After his family move into a long-disappeared relatives country house, young Jared Grace (Highmore) discovers a field guide to fantastical creatures. Opening the book, however, alerts its presence to a very real, very nasty ogre who wants it for himself.
Loveable as they may be, The Lord Of The Rings and Harry Potter have a lot to answer for. The scramble that followed those two franchises by studios anxious to adapt every last children’s fantasy book was like watching trolls at feeding time. Consequently, any addition to this newly crowded genre needs to really pull out the stops to impress.
When Paramount announced its intentions to turn some comparatively little-known books into its next big kid’s flick, the initial reaction was, “Spider-whatnow?” But, as with most of Paramount’s 2008 output, it knew what to do with a good thing. At first glance, you’re not presented with much: single-parent family - Freddie Highmore as twins Jared and Simon and Sarah Bolger as their sister - moves to big old house in New England countryside, owned by distant and odd relatives. Boy finds book of goblins, faeries, trolls etc., and presto: the house is attacked by an ogre called Mulgarath (Nick Nolte) and his army.

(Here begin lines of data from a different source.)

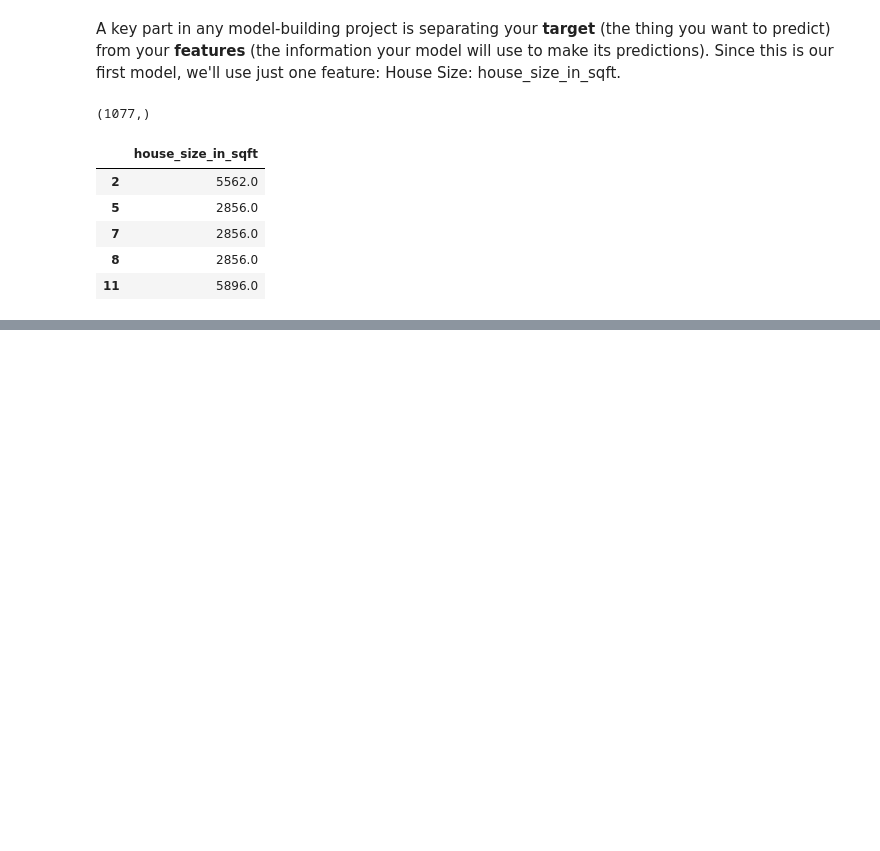
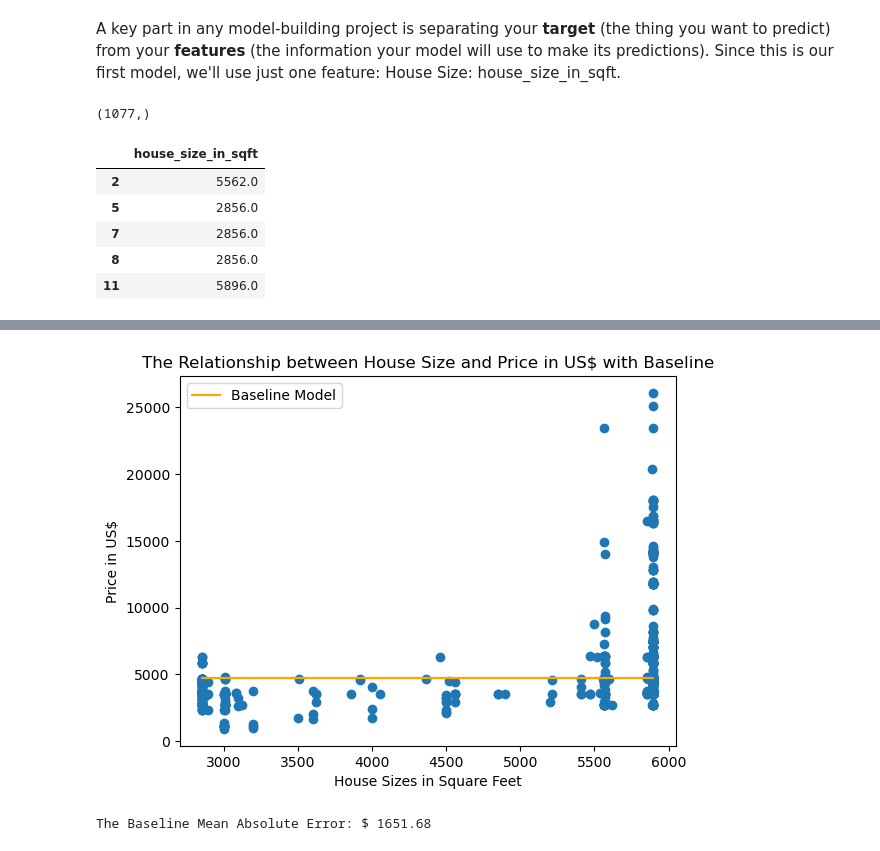
Before and after one commit to dumisanimukuchura/Dehli-Indian-Housing-Analysis-Part-2-Predict-Price-with-Size-Linear-Regression, a Jupyter notebook: notebook/Dehli-Indian-Housing-Analysis-Part-2-Predict-Price-with-Size-Linear-Regression.ipynb, the cells around one changed output, grey strips where cells are left out. Cells and saved outputs as stored; diff of their text form; code cells hidden in the pictures; blank space fills up the shorter version.

Commit message:
Building Model with Linear Regression: Baselining It, Iterating it and Testing it with Mean Absolute Error Perfomance Metric

```diff
--- a/notebook/Dehli-Indian-Housing-Analysis-Part-2-Predict-Price-with-Size-Linear-Regression.ipynb
+++ b/notebook/Dehli-Indian-Housing-Analysis-Part-2-Predict-Price-with-Size-Linear-Regression.ipynb
@@ -201,0 +208,7 @@ X_Train.head()                          #To view a successful split into the Fea
+# %%
+#Mean Calculation for it to be the Predicted Value
+
+y_mean = y_train.mean()
+print("y mean is $", round(y_mean,2))
+y_pred_baseline = [y_mean] * len(y_train)  #Note y_mean is listed []
+y_pred_baseline[:5]
@@ -201,0 +222,20 @@ X_Train.head()                          #To view a successful split into the Fea
+# %%
+# Plot the Baseline against Scatter Plot with updated Cleaned Data
+
+plt.plot(X_Train.values, y_pred_baseline, color = "orange", label = "Baseline Model")
+plt.scatter (x=housing_df["house_size_in_sqft"], y=housing_df["price_approx_usd"])
+plt.xlabel("House Sizes in Square Feet")
+plt.ylabel("Price in US$")
+plt.title("The Relationship between House Size and Price in US$ with Baseline")
+plt.legend(); #To allow printing of Baseline annotations
+
+plt.show();
+# %% [output]
+[figure, added]
+# %%
+# Perfomance Metric for Mean Absolute Error
+
+baseline_mae = mean_absolute_error(y_train, y_pred_baseline)
+print("The Baseline Mean Absolute Error: $", round(baseline_mae, 2))
+# %% [output]
+The Baseline Mean Absolute Error: $ 1651.68
```
Also changed, not shown: parts of 19 cells of this notebook.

Kudos to whoever thought to bring on Mark Waters as director. He has Mean Girls and Freaky Friday on his CV, and clearly has great recall of what he enjoyed on screen as a kid, because the real strength of The Spiderwick Chronicles is how well it brings to mind a lot of older entries in the genre.
From its opening, James Horner’s spot-on score and some great production design on the Spiderwick house will put even adults right where it wants you - part E. T., part Labyrinth, with a dash of The Goonies.
The screenplay chooses to fold in elements from across the series of books rather than adapting any single story, but what could have been a godawful mash-up works quite nicely with, again, almost nostalgic beats - nods to Potter, Narnia and Jumanji and new twists on familiar ground. Occasionally, though, it writes itself into a corner, and even small kids might think they’ve seen some things before.
Small grumbles aside, there’s plenty to enjoy. Freddie Highmore is terrific and believable as twin characters - each with a refreshingly real personality - and the film doesn’t pull its punches on PG-rated scares. Also, glory be, it’s not part of a planned umpteen-film series.
A late entry in a crowded field, Spiderwick works hard to set itself apart from the competition, and almost entirely succeeds - no mean feat these days.